I set up jupyterhub+lab following the instructions posted here, except for part 2 which would have involved conda. I’m much more familiar with pip and after bad experiences in the past, I’d like to avoid conda if possible.

When I log in as a user and open a shell I seem to be in the venv in which jupyterlab was set up. When I open a notebook the same seems to be the case.

Is it possible to set it up such that each user can create their own virtual (pip) environment or environments? If so, is there a guide to how to do so?

The only information I’ve found so far appears to be c.Spawner.cmd; which states that: This is usually set if you want to start the single-user server in a different python environment (with virtualenv/conda) than JupyterHub itself. but there are no examples.

Where would I find pointers/documentation/working examples for such a setup?
In Jupyterlab lingo, is a Python instance running inside a virtual env the same as a “kernel?”

Here’s what I tried with partial success.

  • create a virtual environment as usual.
  • install ipykernel in it and all other packages you want/need.
  • activate it. This should give you an executable ipython in your path
  • run ipython kernel install --prefix /tmp
  • this will give you a hierarchy /tmp/share/jupyter/kernels/python3 - that directory contains a kernel.json file

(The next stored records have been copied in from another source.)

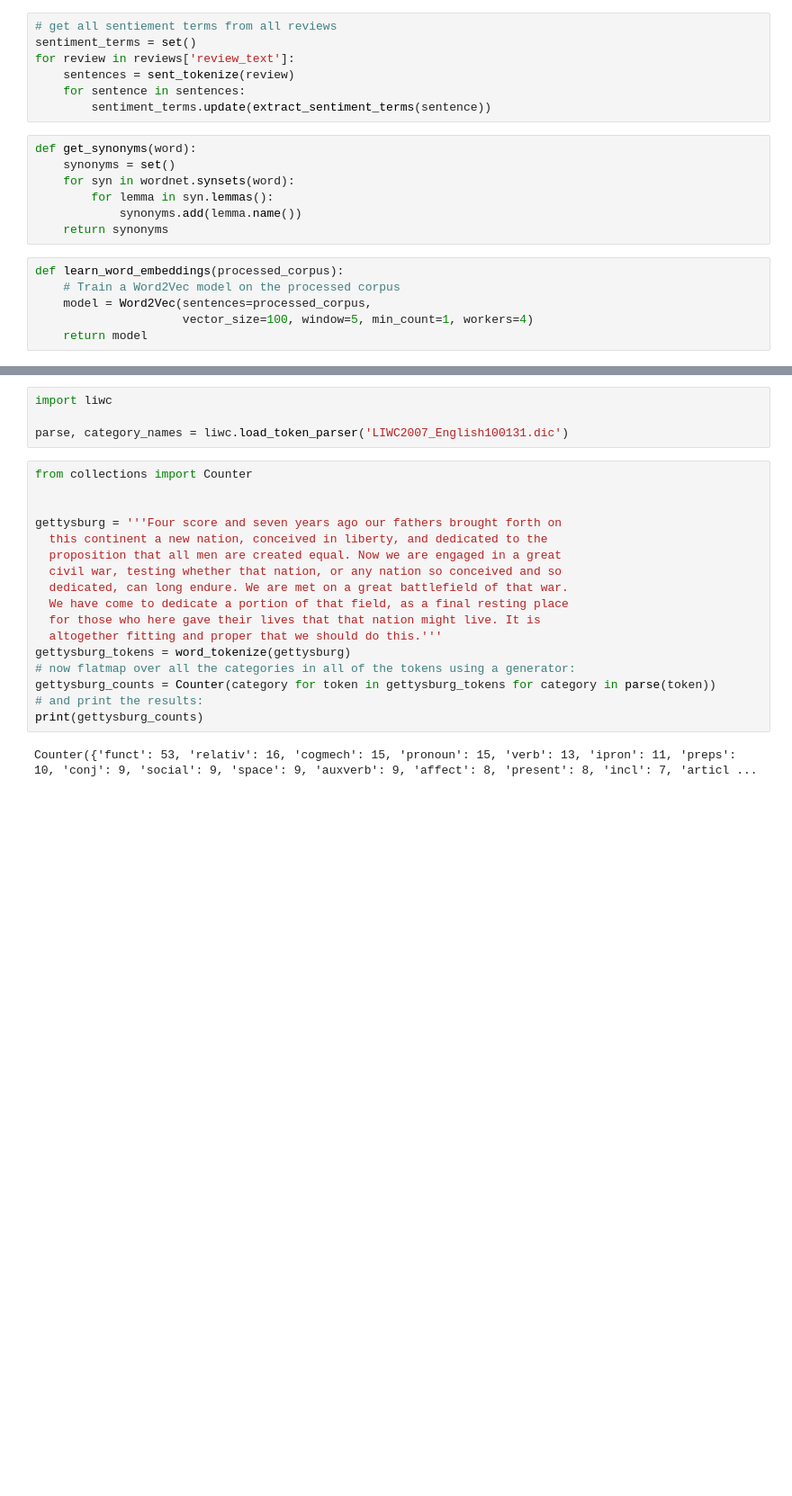
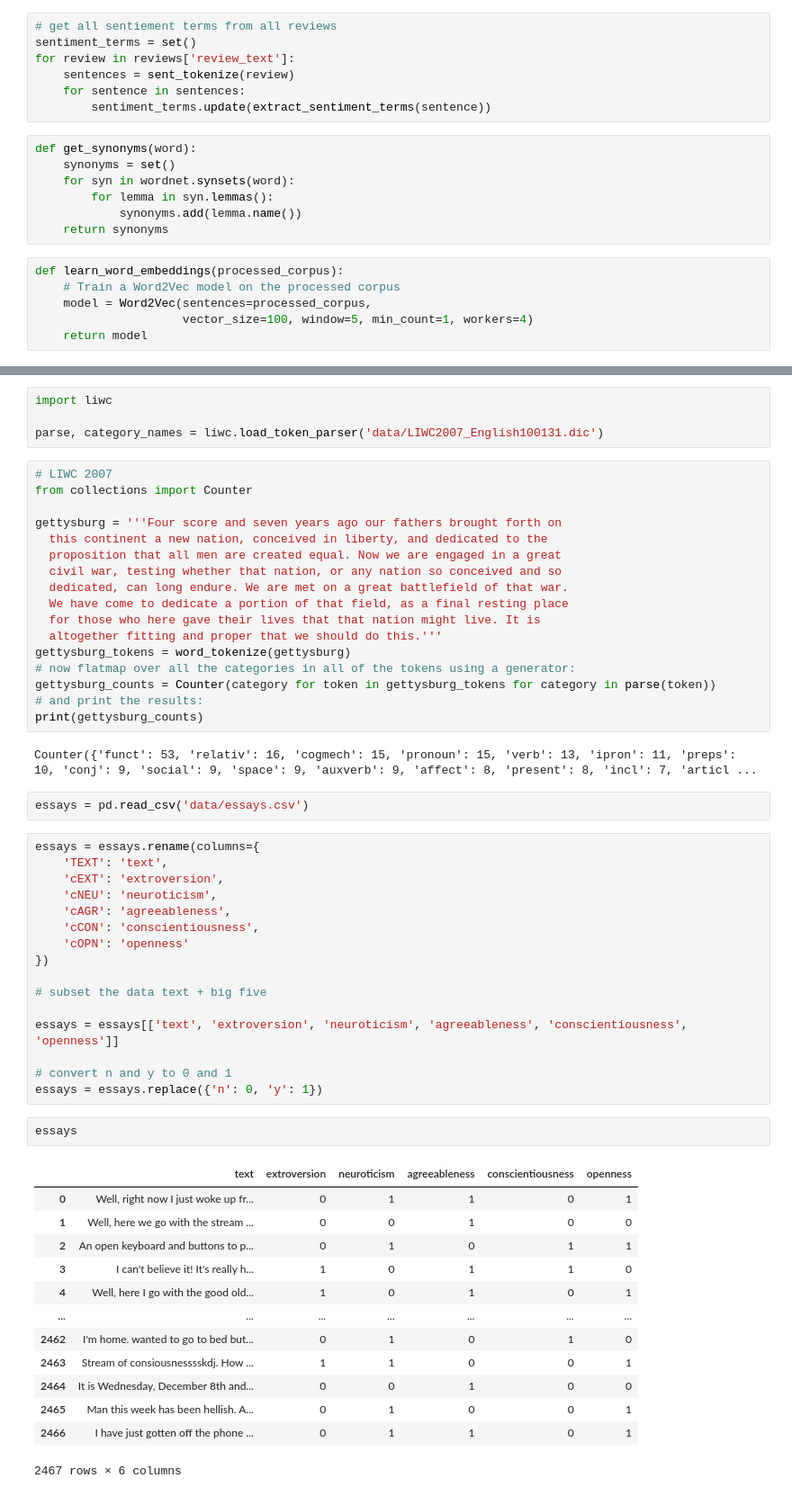
Before and after one commit to jessedoka/LCT, a Jupyter notebook: review_analysis.ipynb, the cells around one changed output, grey strips where cells are left out. Shown at 90% size. Saved outputs shown, nothing was run; the diff lists cells and outputs as text; blank space fills up the shorter version.

```diff
--- a/review_analysis.ipynb
+++ b/review_analysis.ipynb
@@ -208,10 +190,10 @@ amazing: [('striking', 0.25589990615844727), ('useful', 0.2530410885810852), ('r
 # %%
 import liwc
 
-parse, category_names = liwc.load_token_parser('LIWC2007_English100131.dic')
+parse, category_names = liwc.load_token_parser('data/LIWC2007_English100131.dic')
 # %%
+# LIWC 2007
 from collections import Counter
-
 
 gettysburg = '''Four score and seven years ago our fathers brought forth on
   this continent a new nation, conceived in liberty, and dedicated to the
@@ -228,3 +210,37 @@ gettysburg_counts = Counter(category for token in gettysburg_tokens for category
 print(gettysburg_counts)
 # %% [output]
 Counter({'funct': 53, 'relativ': 16, 'cogmech': 15, 'pronoun': 15, 'verb': 13, 'ipron': 11, 'preps': 10, 'conj': 9, 'social': 9, 'space': 9, 'auxverb': 9, 'affect': 8, 'present': 8, 'incl': 7, 'articl ...
+# %%
+essays = pd.read_csv('data/essays.csv')
+# %%
+essays = essays.rename(columns={
+    'TEXT': 'text',
+    'cEXT': 'extroversion',
+    'cNEU': 'neuroticism',
+    'cAGR': 'agreeableness',
+    'cCON': 'conscientiousness',
+    'cOPN': 'openness'
+})
+
+# subset the data text + big five
+
+essays = essays[['text', 'extroversion', 'neuroticism', 'agreeableness', 'conscientiousness', 'openness']]
+
+# convert n and y to 0 and 1
+essays = essays.replace({'n': 0, 'y': 1})
+# %%
+essays
+# %% [output]
+|  | text | extroversion | neuroticism | agreeableness | conscientiousness | openness |
+| 0 | Well, right now I just woke up fr... | 0 | 1 | 1 | 0 | 1 |
+| 1 | Well, here we go with the stream ... | 0 | 0 | 1 | 0 | 0 |
+| 2 | An open keyboard and buttons to p... | 0 | 1 | 0 | 1 | 1 |
+| 3 | I can't believe it! It's really h... | 1 | 0 | 1 | 1 | 0 |
+| 4 | Well, here I go with the good old... | 1 | 0 | 1 | 0 | 1 |
+| ... | ... | ... | ... | ... | ... | ... |
+| 2462 | I'm home. wanted to go to bed but... | 0 | 1 | 0 | 1 | 0 |
+| 2463 | Stream of consiousnesssskdj. How ... | 1 | 1 | 0 | 0 | 1 |
+| 2464 | It is Wednesday, December 8th and... | 0 | 0 | 1 | 0 | 0 |
+| 2465 | Man this week has been hellish. A... | 0 | 1 | 0 | 0 | 1 |
+| 2466 | I have just gotten off the phone ... | 0 | 1 | 1 | 0 | 1 |
+2467 rows × 6 columns
```
Also changed, not shown: parts of 9 cells of this notebook, 7 other files.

Then, leave the virtual environment and activate the virtual environment jupyterhub lives in.

  • then run jupyter kernelspec install --user /tmp/share/jupyter/kernels/python3 - this will copy the configuration into ~/.local/share/jupyter/kernels/python3 from where, it appears, Jupyterhub will read it.

This seems to work for Notebooks - however, when I open a shell, I’m still in the Jupyterhub environment.

It seems that you don’t want to use conda, so my solution might not work for you. But using conda and the package nb_conda_kernels works nicely.

You can then create additional conda environments with

conda create -n myenv ipykernel

and it shows up on the launcher page of JupyterHub.